Perhaps your budget like ours is limited. We bought games over the years, not all at once, and many times at secondhand stores. I usually drop by a secondhand store at least a couple of times a month. Oh, I forgot to mention that my children are grown now and I teach enrichment classes for homeschoolers. That’s why I look for games so frequently... well, one of the reasons. I find such a treasure trove of old games and even new games.
My personal favorite game publishers are Gamewright and Play Monster. Some of the games are spendy but some are at secondhand stores, too. (And I so want to list all of my favorites here but your family can decide on your own favorites.)
If you have a pack of cards and some dice, there are also learning games to play with those--memory, Go Fish in a different language, etc. Different card games tend to be less expensive than board games. I sometimes make up my own games with dice, depending on what class I’m teaching.
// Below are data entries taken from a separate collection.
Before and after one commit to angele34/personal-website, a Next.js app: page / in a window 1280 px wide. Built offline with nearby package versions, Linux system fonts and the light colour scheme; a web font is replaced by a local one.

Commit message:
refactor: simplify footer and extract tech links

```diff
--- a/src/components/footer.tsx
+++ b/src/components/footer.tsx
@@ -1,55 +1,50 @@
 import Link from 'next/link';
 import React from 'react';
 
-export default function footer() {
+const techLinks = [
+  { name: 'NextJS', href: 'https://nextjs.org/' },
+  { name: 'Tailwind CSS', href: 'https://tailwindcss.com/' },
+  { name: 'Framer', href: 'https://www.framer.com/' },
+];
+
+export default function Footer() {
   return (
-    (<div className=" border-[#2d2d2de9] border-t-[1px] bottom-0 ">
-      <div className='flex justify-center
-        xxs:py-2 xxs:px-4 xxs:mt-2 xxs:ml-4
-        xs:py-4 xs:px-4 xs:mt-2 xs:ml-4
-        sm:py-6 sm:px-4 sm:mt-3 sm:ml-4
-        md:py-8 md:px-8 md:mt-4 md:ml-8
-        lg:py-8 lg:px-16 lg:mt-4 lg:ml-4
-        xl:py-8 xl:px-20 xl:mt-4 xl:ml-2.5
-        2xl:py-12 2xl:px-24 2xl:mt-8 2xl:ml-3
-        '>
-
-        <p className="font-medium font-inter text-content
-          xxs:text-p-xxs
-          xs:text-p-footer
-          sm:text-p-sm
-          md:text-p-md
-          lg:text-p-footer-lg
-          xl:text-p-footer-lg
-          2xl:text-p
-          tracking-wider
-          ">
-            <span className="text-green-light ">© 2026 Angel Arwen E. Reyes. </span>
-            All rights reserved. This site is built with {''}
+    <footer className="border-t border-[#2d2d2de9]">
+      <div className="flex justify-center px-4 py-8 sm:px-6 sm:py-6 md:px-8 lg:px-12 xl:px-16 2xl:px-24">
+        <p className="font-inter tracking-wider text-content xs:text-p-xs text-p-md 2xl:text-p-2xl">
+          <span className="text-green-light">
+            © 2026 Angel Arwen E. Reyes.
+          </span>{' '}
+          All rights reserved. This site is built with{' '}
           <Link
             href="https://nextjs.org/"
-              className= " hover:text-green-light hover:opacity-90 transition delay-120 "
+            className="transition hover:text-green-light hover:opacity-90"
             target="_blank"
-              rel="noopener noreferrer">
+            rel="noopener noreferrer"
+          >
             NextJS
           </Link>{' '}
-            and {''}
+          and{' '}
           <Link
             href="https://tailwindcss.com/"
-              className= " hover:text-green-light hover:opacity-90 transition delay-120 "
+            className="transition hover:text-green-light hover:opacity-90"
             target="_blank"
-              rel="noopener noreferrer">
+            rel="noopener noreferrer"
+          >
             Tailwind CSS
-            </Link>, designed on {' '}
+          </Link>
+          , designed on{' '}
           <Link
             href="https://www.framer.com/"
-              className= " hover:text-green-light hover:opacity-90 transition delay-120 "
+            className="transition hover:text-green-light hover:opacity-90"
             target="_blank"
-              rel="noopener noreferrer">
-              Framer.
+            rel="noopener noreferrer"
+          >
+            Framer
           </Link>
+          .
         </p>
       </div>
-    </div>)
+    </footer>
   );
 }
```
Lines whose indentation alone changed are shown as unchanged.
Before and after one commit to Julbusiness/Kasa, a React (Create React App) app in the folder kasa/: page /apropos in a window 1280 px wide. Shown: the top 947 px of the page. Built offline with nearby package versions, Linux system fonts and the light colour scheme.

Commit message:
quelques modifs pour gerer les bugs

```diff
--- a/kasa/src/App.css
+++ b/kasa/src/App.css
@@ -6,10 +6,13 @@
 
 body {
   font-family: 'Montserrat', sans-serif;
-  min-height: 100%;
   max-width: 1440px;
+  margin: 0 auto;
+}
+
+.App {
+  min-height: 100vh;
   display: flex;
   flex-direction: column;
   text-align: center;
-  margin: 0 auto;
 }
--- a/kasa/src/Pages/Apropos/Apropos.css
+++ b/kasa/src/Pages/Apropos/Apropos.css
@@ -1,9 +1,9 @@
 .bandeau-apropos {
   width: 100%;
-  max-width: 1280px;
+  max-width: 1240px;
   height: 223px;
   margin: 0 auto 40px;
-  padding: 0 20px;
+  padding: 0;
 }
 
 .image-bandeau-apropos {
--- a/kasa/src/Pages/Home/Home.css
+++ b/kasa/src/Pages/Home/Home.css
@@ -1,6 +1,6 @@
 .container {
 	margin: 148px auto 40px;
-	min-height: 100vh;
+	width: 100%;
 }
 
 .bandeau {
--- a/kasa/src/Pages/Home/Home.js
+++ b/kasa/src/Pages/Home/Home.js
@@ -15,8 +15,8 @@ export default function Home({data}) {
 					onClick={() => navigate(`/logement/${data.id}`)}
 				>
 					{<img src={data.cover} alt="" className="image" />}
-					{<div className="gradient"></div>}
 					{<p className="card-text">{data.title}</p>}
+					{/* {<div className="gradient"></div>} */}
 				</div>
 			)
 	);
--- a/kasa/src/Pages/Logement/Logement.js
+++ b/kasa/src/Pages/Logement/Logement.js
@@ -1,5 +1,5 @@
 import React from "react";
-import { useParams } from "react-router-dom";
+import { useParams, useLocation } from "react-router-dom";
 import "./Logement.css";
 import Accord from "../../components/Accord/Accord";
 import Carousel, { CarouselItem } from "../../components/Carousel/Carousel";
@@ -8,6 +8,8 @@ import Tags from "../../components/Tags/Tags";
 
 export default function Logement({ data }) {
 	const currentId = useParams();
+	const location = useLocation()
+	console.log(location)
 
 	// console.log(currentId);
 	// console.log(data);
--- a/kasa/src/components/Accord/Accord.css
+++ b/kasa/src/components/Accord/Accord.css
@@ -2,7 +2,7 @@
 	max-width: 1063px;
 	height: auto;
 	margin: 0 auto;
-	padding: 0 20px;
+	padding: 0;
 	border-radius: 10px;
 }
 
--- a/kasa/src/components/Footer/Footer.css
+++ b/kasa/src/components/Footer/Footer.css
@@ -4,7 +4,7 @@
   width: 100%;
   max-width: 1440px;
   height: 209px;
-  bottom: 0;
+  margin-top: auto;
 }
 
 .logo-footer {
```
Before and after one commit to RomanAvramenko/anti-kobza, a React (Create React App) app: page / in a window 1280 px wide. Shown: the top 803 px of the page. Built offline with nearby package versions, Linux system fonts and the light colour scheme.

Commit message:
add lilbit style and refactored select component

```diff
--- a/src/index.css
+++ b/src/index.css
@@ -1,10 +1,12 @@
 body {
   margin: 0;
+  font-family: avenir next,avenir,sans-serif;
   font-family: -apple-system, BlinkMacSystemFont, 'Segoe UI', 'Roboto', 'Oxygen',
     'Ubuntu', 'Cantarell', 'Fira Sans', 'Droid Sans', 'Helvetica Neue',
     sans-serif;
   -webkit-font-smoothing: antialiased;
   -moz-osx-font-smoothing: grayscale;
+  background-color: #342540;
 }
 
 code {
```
For example, I sometimes teach French so if a child rolls a 1, then they have to count to 10 in French; if a 2, they have to say a greeting; etc. to 6. I’ve used the dice game idea for covering things like exercise (“roll a 1, and we have to dance”) to theater games (“roll a 2, act out a nursery rhyme”).
Pen and paper games can be looked up in books or online. Too numerous to mention here. Although...there’s one that I learned in my math class in 7th grade. It’s called Bulls and Creots. The rules can be downloaded below.
When my kids were little and we had to drive somewhere, I made up “Add an Adjective.” Someone started with a noun (“The car”). The next person added an adjective--“the old car.” The third person added an adjective while keeping the one before--“the blue, old car.” The game continued around the car and would end if someone forgot one of the adjectives. New round with a new noun.
Another one I would play with the kids was The Nursery Rhyme song/game. One of my children would read and memorize nursery rhymes just to win. It was great fun. To play, everyone sings an ABC song (not the one we usually sing; the tune is here) then Player 1 in the same tune sings a nursery rhyme. Everyone sings the ABC song again, then Player 2 sings a nursery rhyme. And so it goes for the rest of the game, each player taking turns. If the player whose turn it is doesn’t come right in singing or repeats a nursery rhyme that’s already been sung, that player is out. We would sing the song faster than the tune linked; makes the game harder.
There are cool online games and apps for different subjects. Do a search. I actually found one that I had when my kids were young (Zoombinis, love the logic games)
Games--fun, educational, even created by you. Oo, or your children could make up a game. We’re talking design, strategy planning, concept development, testing, re-design... did you know a child made up a game called Taco vs. Burrito? There are game-making kits you can buy or just use paper, cardboard, scissors, markers, and whatever you have at home to begin with. Be sure to link to my blog when your child creates the next award-winning game!